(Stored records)
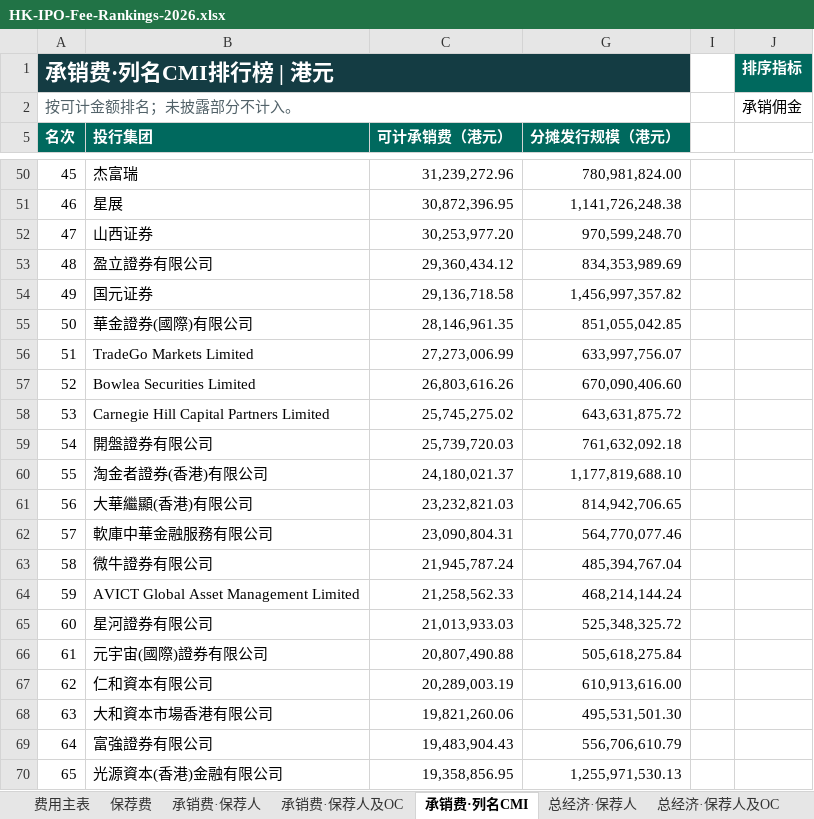
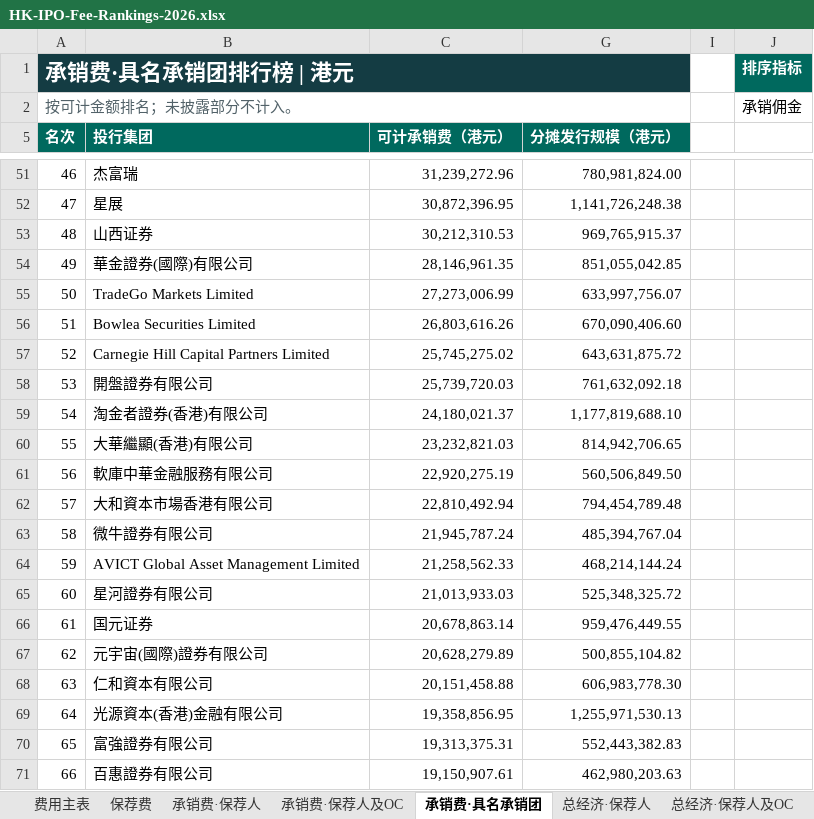
Before and after one commit to Ygh2o96/hk-ipo-fees, an Excel workbook: HK-IPO-Fee-Rankings-2026.xlsx, sheet 承销费·具名承销团, drawn as a sheet; only a part is shown, gaps mark what is left out; values as stored, in another font and other column widths than the file's, no borders; removed rows and columns are numbered as before the commit, all else as after; the diff covers the shown part only; the diff names each change by its address in the sheet, - before the commit and + after, or states it on an @@ line.

```diff
--- a/HK-IPO-Fee-Rankings-2026.xlsx (sheet 承销费·具名承销团)
+++ b/HK-IPO-Fee-Rankings-2026.xlsx (sheet 承销费·具名承销团)
-sheet tab: 承销费·列名CMI
+sheet tab: 承销费·具名承销团
-A1 (名次): 承销费·列名CMI排行榜 | 港元
+A1 (名次): 承销费·具名承销团排行榜 | 港元
-A51 (名次): 45
+A51 (名次): 46
-A52 (名次): 46
+A52 (名次): 47
-A53 (名次): 47
+A53 (名次): 48
-C53 (可计承销费（港元）): 30,253,977.20
+C53 (可计承销费（港元）): 30,212,310.53
-G53 (分摊发行规模（港元）): 970,599,248.70
+G53 (分摊发行规模（港元）): 969,765,915.37
-row 53: 48 | 盈立證券有限公司 | 29,360,434.12 | 834,353,989.69
-row 54: 49 | 国元证券 | 29,136,718.58 | 1,456,997,357.82
-A54 (名次): 50
+A54 (名次): 49
-A55 (名次): 51
+A55 (名次): 50
-A56 (名次): 52
+A56 (名次): 51
-A57 (名次): 53
+A57 (名次): 52
-A58 (名次): 54
+A58 (名次): 53
-A59 (名次): 55
+A59 (名次): 54
-A60 (名次): 56
+A60 (名次): 55
-A61 (名次): 57
+A61 (名次): 56
-C61 (可计承销费（港元）): 23,090,804.31
+C61 (可计承销费（港元）): 22,920,275.19
-G61 (分摊发行规模（港元）): 564,770,077.46
+G61 (分摊发行规模（港元）): 560,506,849.50
+row 62: 57 | 大和資本市場香港有限公司 | 22,810,492.94 | 794,454,789.48
+row 66: 61 | 国元证券 | 20,678,863.14 | 959,476,449.55
-A67 (名次): 61
+A67 (名次): 62
-C67 (可计承销费（港元）): 20,807,490.88
+C67 (可计承销费（港元）): 20,628,279.89
-G67 (分摊发行规模（港元）): 505,618,275.84
+G67 (分摊发行规模（港元）): 500,855,104.82
-A68 (名次): 62
+A68 (名次): 63
-C68 (可计承销费（港元）): 20,289,003.19
+C68 (可计承销费（港元）): 20,151,458.88
-G68 (分摊发行规模（港元）): 610,913,616.00
+G68 (分摊发行规模（港元）): 606,983,778.30
-row 68: 63 | 大和資本市場香港有限公司 | 19,821,260.06 | 495,531,501.30
-row 69: 64 | 富強證券有限公司 | 19,483,904.43 | 556,706,610.79
-A69 (名次): 65
+A69 (名次): 64
+row 70: 65 | 富強證券有限公司 | 19,313,375.31 | 552,443,382.83
+row 71: 66 | 百惠證券有限公司 | 19,150,907.61 | 462,980,203.63
```
Also changed, not shown: 19 added rows, 19 removed rows and 119 edited cells elsewhere in this sheet, sheet 总经济·具名承销团, sheet 费用主表, other sheet tabs, formulas that keep their value, hidden cells, 4 other files.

→ Brief:
For every entry above, write it out exactly and remove any image.

→ Final answer:
Before and after one commit to Ygh2o96/hk-ipo-fees, an Excel workbook: HK-IPO-Fee-Rankings-2026.xlsx, sheet 承销费·具名承销团, drawn as a sheet; only a part is shown, gaps mark what is left out; values as stored, in another font and other column widths than the file's, no borders; removed rows and columns are numbered as before the commit, all else as after; the diff covers the shown part only; the diff names each change by its address in the sheet, - before the commit and + after, or states it on an @@ line.

```diff
--- a/HK-IPO-Fee-Rankings-2026.xlsx (sheet 承销费·具名承销团)
+++ b/HK-IPO-Fee-Rankings-2026.xlsx (sheet 承销费·具名承销团)
-sheet tab: 承销费·列名CMI
+sheet tab: 承销费·具名承销团
-A1 (名次): 承销费·列名CMI排行榜 | 港元
+A1 (名次): 承销费·具名承销团排行榜 | 港元
-A51 (名次): 45
+A51 (名次): 46
-A52 (名次): 46
+A52 (名次): 47
-A53 (名次): 47
+A53 (名次): 48
-C53 (可计承销费（港元）): 30,253,977.20
+C53 (可计承销费（港元）): 30,212,310.53
-G53 (分摊发行规模（港元）): 970,599,248.70
+G53 (分摊发行规模（港元）): 969,765,915.37
-row 53: 48 | 盈立證券有限公司 | 29,360,434.12 | 834,353,989.69
-row 54: 49 | 国元证券 | 29,136,718.58 | 1,456,997,357.82
-A54 (名次): 50
+A54 (名次): 49
-A55 (名次): 51
+A55 (名次): 50
-A56 (名次): 52
+A56 (名次): 51
-A57 (名次): 53
+A57 (名次): 52
-A58 (名次): 54
+A58 (名次): 53
-A59 (名次): 55
+A59 (名次): 54
-A60 (名次): 56
+A60 (名次): 55
-A61 (名次): 57
+A61 (名次): 56
-C61 (可计承销费（港元）): 23,090,804.31
+C61 (可计承销费（港元）): 22,920,275.19
-G61 (分摊发行规模（港元）): 564,770,077.46
+G61 (分摊发行规模（港元）): 560,506,849.50
+row 62: 57 | 大和資本市場香港有限公司 | 22,810,492.94 | 794,454,789.48
+row 66: 61 | 国元证券 | 20,678,863.14 | 959,476,449.55
-A67 (名次): 61
+A67 (名次): 62
-C67 (可计承销费（港元）): 20,807,490.88
+C67 (可计承销费（港元）): 20,628,279.89
-G67 (分摊发行规模（港元）): 505,618,275.84
+G67 (分摊发行规模（港元）): 500,855,104.82
-A68 (名次): 62
+A68 (名次): 63
-C68 (可计承销费（港元）): 20,289,003.19
+C68 (可计承销费（港元）): 20,151,458.88
-G68 (分摊发行规模（港元）): 610,913,616.00
+G68 (分摊发行规模（港元）): 606,983,778.30
-row 68: 63 | 大和資本市場香港有限公司 | 19,821,260.06 | 495,531,501.30
-row 69: 64 | 富強證券有限公司 | 19,483,904.43 | 556,706,610.79
-A69 (名次): 65
+A69 (名次): 64
+row 70: 65 | 富強證券有限公司 | 19,313,375.31 | 552,443,382.83
+row 71: 66 | 百惠證券有限公司 | 19,150,907.61 | 462,980,203.63
```
Also changed, not shown: 19 added rows, 19 removed rows and 119 edited cells elsewhere in this sheet, sheet 总经济·具名承销团, sheet 费用主表, other sheet tabs, formulas that keep their value, hidden cells, 4 other files.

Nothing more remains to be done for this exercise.